Did you know that pinto beans, kidney beans, black-eyed peas, and other dried beans are simply seeds? If you grew beans last year and dried some for eating through the winter, you can use those very same beans to plant in the spring. Although saving seeds from some vegetables can be complicated because of cross-pollination issues, this isn’t normally a problem with beans, which makes them a perfect introduction to the world of seed saving.
When we grow beans, we only pick the smallest and most tender beans to eat as green beans. Once we can see the seeds bulging in the pod, we leave them on the vine to dry. Then in the fall, when they are completely brown and crunchy, we pick them. We normally shell the beans by hand while watching television or chatting around the kitchen table. This excellent video from Seed Savers Exchange, however, will show you how to do it more quickly by threshing and winnowing.
Why would you want to grow your own beans when you can buy them cheaply at the store? Because you can easily grow them organically and because you can grow a huge variety that is not available in the grocery store. There are literally dozens of different beans available, such as Cherokee, calypso, rattlesnake, and lazy wife. In addition to having different looks and flavors, they also have different attributes.
For example, one reason I grow lazy wife beans in my garden is because they are a favorite of Japanese beetles. Yes, you read that correctly. Because the beetles love them, they ignore my other beans. It’s a win-win because I get a great crop of green beans from other varieties, and it makes it easier to knock the beetles into a bucket of soapy water in the evening because they are all congregating on the lazy wife beans. When you grow different varieties, you’ll soon discover which ones grow best in your garden.

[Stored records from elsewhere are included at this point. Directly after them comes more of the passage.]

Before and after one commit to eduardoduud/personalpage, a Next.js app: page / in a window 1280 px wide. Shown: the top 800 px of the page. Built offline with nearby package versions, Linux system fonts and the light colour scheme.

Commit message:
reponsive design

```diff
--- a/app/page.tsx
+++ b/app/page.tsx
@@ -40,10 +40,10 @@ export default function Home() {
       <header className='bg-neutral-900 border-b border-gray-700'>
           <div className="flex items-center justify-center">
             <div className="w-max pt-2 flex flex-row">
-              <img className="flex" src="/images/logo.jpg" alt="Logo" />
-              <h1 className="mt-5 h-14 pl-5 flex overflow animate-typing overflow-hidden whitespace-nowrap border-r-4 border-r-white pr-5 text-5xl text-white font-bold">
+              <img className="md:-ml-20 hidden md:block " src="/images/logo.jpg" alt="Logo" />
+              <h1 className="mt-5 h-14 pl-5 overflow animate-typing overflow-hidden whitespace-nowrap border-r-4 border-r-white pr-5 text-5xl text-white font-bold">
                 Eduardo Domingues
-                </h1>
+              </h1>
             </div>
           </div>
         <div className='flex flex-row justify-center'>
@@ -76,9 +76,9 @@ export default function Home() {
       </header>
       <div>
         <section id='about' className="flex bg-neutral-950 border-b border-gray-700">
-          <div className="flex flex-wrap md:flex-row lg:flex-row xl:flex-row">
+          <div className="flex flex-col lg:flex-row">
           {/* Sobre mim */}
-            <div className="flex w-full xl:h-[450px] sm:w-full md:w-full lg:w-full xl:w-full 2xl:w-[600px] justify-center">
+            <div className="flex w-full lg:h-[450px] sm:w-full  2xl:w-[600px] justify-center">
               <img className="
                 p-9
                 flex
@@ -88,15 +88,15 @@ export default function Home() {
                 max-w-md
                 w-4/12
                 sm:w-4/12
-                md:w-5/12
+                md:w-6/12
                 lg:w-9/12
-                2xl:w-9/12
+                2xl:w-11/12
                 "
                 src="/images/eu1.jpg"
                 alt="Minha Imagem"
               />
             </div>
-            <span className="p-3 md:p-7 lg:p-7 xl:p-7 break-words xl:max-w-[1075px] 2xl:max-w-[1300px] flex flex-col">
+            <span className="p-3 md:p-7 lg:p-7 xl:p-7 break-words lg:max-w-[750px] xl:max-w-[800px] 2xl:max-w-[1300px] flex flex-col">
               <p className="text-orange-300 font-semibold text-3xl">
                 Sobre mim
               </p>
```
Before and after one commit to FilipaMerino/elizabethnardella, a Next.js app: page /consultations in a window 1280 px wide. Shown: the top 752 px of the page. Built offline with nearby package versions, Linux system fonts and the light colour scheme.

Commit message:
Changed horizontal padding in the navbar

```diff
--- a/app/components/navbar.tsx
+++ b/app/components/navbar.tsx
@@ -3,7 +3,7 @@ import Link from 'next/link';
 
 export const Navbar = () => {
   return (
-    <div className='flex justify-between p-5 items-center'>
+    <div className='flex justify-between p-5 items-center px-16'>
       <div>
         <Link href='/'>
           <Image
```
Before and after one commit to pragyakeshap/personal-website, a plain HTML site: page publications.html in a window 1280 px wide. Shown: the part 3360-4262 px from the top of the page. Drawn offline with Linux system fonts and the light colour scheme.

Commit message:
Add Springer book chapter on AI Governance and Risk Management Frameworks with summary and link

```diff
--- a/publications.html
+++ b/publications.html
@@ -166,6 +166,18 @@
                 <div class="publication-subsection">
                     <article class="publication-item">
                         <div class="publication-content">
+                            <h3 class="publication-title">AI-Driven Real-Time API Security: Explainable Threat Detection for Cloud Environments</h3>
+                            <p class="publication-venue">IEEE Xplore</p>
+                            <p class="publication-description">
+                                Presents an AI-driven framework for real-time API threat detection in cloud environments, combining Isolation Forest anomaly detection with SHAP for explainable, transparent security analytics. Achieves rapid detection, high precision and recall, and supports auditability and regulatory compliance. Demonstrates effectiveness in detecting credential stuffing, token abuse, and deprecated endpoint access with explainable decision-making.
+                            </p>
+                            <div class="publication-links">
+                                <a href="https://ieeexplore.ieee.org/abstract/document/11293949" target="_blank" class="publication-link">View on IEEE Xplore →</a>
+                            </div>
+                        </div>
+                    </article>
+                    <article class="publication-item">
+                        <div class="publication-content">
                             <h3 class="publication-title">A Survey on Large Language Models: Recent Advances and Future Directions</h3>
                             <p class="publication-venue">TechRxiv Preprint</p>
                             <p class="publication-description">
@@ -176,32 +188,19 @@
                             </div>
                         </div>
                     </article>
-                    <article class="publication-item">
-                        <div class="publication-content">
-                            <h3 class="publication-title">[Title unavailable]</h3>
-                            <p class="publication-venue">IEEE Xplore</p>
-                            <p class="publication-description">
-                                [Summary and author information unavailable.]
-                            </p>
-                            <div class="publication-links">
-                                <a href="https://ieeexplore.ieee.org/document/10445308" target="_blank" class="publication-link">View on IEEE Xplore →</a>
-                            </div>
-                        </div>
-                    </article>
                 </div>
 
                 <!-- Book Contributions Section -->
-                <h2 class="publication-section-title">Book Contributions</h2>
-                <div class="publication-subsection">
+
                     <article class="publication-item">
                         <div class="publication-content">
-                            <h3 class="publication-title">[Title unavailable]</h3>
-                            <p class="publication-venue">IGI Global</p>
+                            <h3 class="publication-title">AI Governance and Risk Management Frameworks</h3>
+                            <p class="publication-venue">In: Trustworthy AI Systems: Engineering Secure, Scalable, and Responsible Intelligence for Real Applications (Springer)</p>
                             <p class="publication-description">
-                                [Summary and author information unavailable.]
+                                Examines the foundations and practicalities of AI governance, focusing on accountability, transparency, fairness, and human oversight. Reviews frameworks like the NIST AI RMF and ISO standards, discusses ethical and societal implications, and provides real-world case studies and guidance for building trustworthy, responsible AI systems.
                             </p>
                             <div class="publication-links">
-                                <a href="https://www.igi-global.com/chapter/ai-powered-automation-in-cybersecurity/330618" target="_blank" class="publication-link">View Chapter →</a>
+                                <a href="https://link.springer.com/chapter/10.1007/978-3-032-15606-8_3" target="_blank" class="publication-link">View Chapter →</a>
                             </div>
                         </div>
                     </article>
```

Never miss a blog post!
Subscribe to get my weekly email newsletter, and I'll send you my 20-page guide to "Preserving the Harvest"!